Excerpt: Generally puzzle games are safe for the entire family. That is however not a set in stone rule, and Puyo Pop Fever on the Nintendo DS will raise more than a few eyebrows. Sega owns the Puyo Pop series, but they had Atlus do this version for them. Cutesy little blobs (called Puyo’s) drop down from the top in a Tetris style of gameplay. Connect so many of the same colored blobs together, and they will vanish.
Excerpt: I first experienced Puyo Pop on the GBA years ago. I don’t know what made it so captivating, but lining up multicolored balls of goop was incredibly addictive. Amazingly, the campy storyline and goofy characters only managed to pull me into the game more. I embraced these nostalgic feelings as I loaded up Puyo Pop Fever . My brain was filled with happiness, glee, and even expectation (feelings I rarely get from video games anymore).
Excerpt: Puyo Pop is Sega's premier puzzle game. Its origins date back several years. Those lucky enough to own a Genesis might have owned Dr. Robotnik's Mean Bean Machine, which in many ways, is much like the Puyo Pop of today. The Puyo franchise itself has seen only a few iterations in the US, including a GameCube and N-Gage version of Puyo Pop Fever last year.

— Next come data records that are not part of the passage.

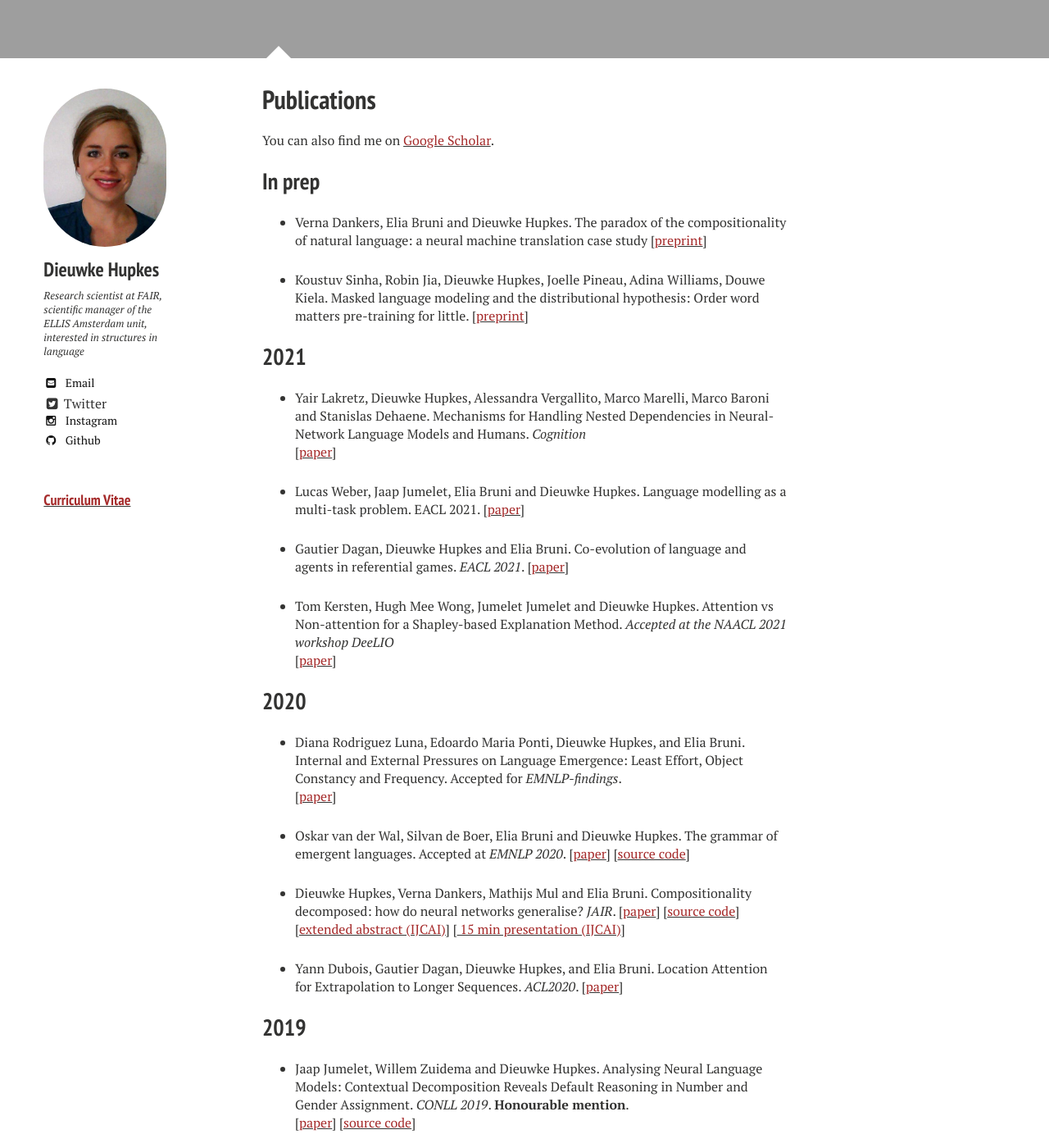
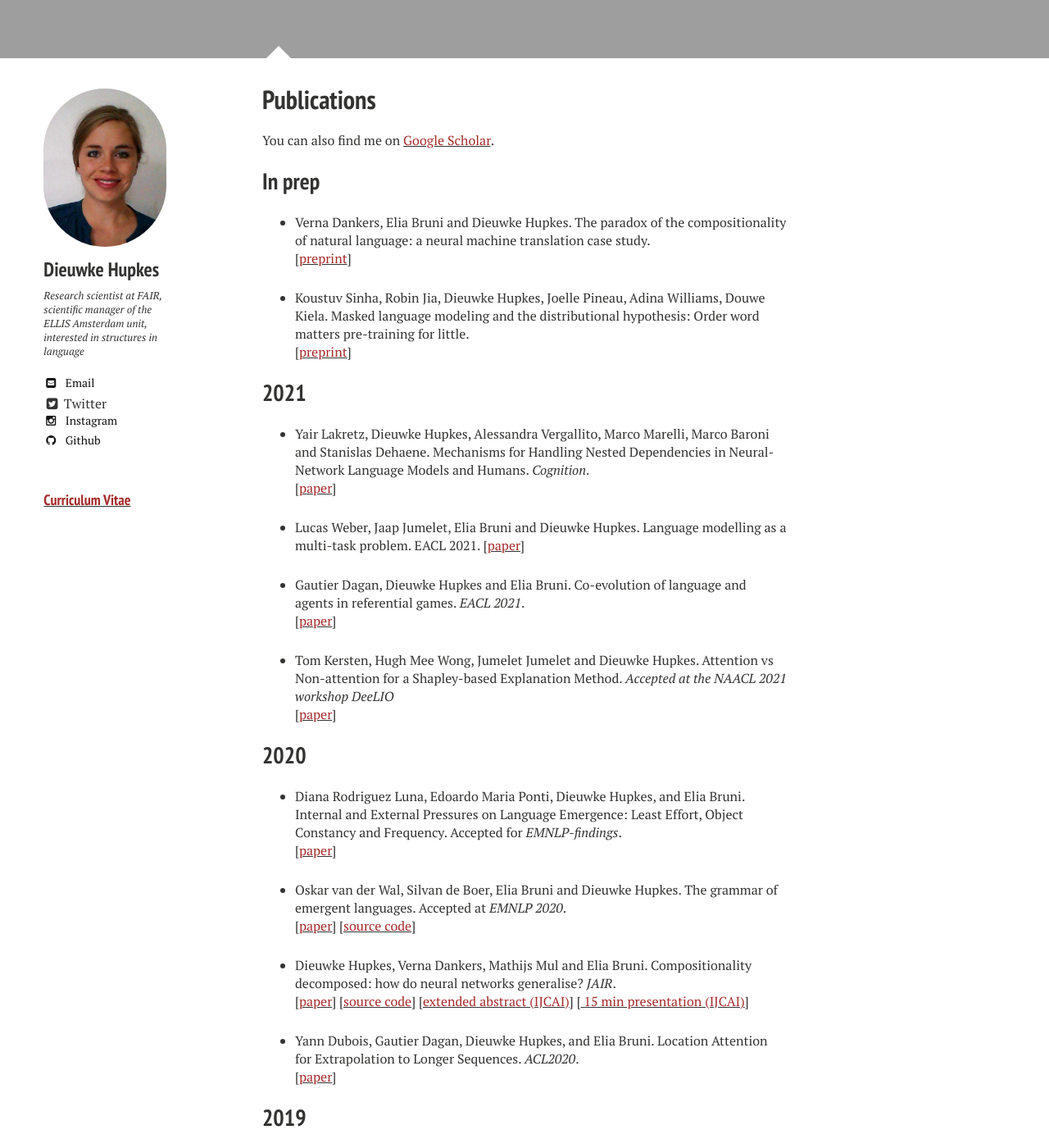
Before and after one commit to dieuwkehupkes/dieuwkehupkes.github.io, a Jekyll site: the page built from publications.md, in a window 1280 px wide and 1400 px high, scrolled down 973 px. Shown: the whole window at 82% size. Built offline with Jekyll 4.4.1, drawn with Linux system fonts in a browser that asks for light colours; nearby versions of some CDN libraries.

Commit message:
Add some newlines

```diff
--- a/publications.md
+++ b/publications.md
@@ -14,22 +14,22 @@ You can also find me on <a href="https://scholar.google.com/citations?user=tAtSM
 
 ## In prep
 
-* Verna Dankers, Elia Bruni and Dieuwke Hupkes. The paradox of the compositionality of natural language: a neural machine translation case study
+* Verna Dankers, Elia Bruni and Dieuwke Hupkes. The paradox of the compositionality of natural language: a neural machine translation case study. \\
 \[[<font color="brown">preprint</font>](https://arxiv.org/pdf/2108.05885.pdf){:target="blank"}\]
 
-* Koustuv Sinha, Robin Jia, Dieuwke Hupkes, Joelle Pineau, Adina Williams, Douwe Kiela. Masked language modeling and the distributional hypothesis: Order word matters pre-training for little.
+* Koustuv Sinha, Robin Jia, Dieuwke Hupkes, Joelle Pineau, Adina Williams, Douwe Kiela. Masked language modeling and the distributional hypothesis: Order word matters pre-training for little. \\
 \[[<font color="brown">preprint</font>](https://arxiv.org/pdf/2104.06644){:target="blank"}\]
 
 
 ## 2021
 
-* Yair Lakretz, Dieuwke Hupkes, Alessandra Vergallito, Marco Marelli, Marco Baroni and Stanislas Dehaene. Mechanisms for Handling Nested Dependencies in Neural-Network Language Models and Humans. *Cognition*\\
+* Yair Lakretz, Dieuwke Hupkes, Alessandra Vergallito, Marco Marelli, Marco Baroni and Stanislas Dehaene. Mechanisms for Handling Nested Dependencies in Neural-Network Language Models and Humans. *Cognition*.\\
 \[[<font color="brown">paper</font>](https://www.sciencedirect.com/science/article/abs/pii/S0010027721001189){:target="blank"}\]
 
 * Lucas Weber, Jaap Jumelet, Elia Bruni and Dieuwke Hupkes. Language modelling as a multi-task problem. EACL 2021.
 \[[<font color="brown">paper</font>](https://www.aclweb.org/anthology/2021.eacl-main.176.pdf){:target="blank"}\]
 
-* Gautier Dagan, Dieuwke Hupkes and Elia Bruni. Co-evolution of language and agents in referential games. *EACL 2021*.
+* Gautier Dagan, Dieuwke Hupkes and Elia Bruni. Co-evolution of language and agents in referential games. *EACL 2021*.\\
 \[[<font color="brown">paper</font>](https://www.aclweb.org/anthology/2021.eacl-main.260.pdf){:target="blank"}\]
 
 * Tom Kersten, Hugh Mee Wong, Jumelet Jumelet and Dieuwke Hupkes. Attention vs Non-attention for a Shapley-based Explanation Method. *Accepted at the NAACL 2021 workshop DeeLIO*\\
@@ -41,19 +41,19 @@ Internal and External Pressures on Language Emergence: Least Effort, Object Cons
 \[[<font color="brown">paper</font>](https://www.aclweb.org/anthology/2020.findings-emnlp.397.pdf){:target="blank"}\]
 
 * Oskar van der Wal, Silvan de Boer, Elia Bruni and Dieuwke Hupkes.
-The grammar of emergent languages. Accepted at *EMNLP 2020*.
+The grammar of emergent languages. Accepted at *EMNLP 2020*. \\
 \[[<font color="brown">paper</font>](https://www.aclweb.org/anthology/2020.emnlp-main.270.pdf){:target="blank"}\]
 \[[<font color="brown">source code</font>](https://github.com/i-machine-think/emergent_grammar_induction){:target="_blank"}\]
 
 * Dieuwke Hupkes, Verna Dankers, Mathijs Mul and Elia Bruni.
-Compositionality decomposed: how do neural networks generalise? *JAIR*.
+Compositionality decomposed: how do neural networks generalise? *JAIR*. \\
 \[[<font color="brown">paper</font>](https://www.jair.org/index.php/jair/article/view/11674/26576){:target="blank"}\]
 \[[<font color="brown">source code</font>](https://github.com/i-machine-think/am-i-compositional){:target="_blank"}\]
 \[[<font color="brown">extended abstract (IJCAI)</font>](https://www.ijcai.org/Proceedings/2020/0708.pdf){:target="_blank"}\]
 \[[<font color="brown"> 15 min presentation (IJCAI)</font>](https://www.youtube.com/watch?v=r_LegZC8dPU){:target="_blank"}\]
 
 * Yann Dubois, Gautier Dagan, Dieuwke Hupkes, and Elia Bruni.
-Location Attention for Extrapolation to Longer Sequences. *ACL2020*.
+Location Attention for Extrapolation to Longer Sequences. *ACL2020*. \\
 \[[<font color="brown">paper</font>](https://www.aclweb.org/anthology/2020.acl-main.39.pdf){:target="blank"}\]
 
 
```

Conclusion: Sonic Team sure love those bright colours – Puyo Pop’s presentation is a saccharine overload. It’s like sugar on Frosties and totally at odds with the potentially vindictive game play on offer. Superb stuff, and cheap too.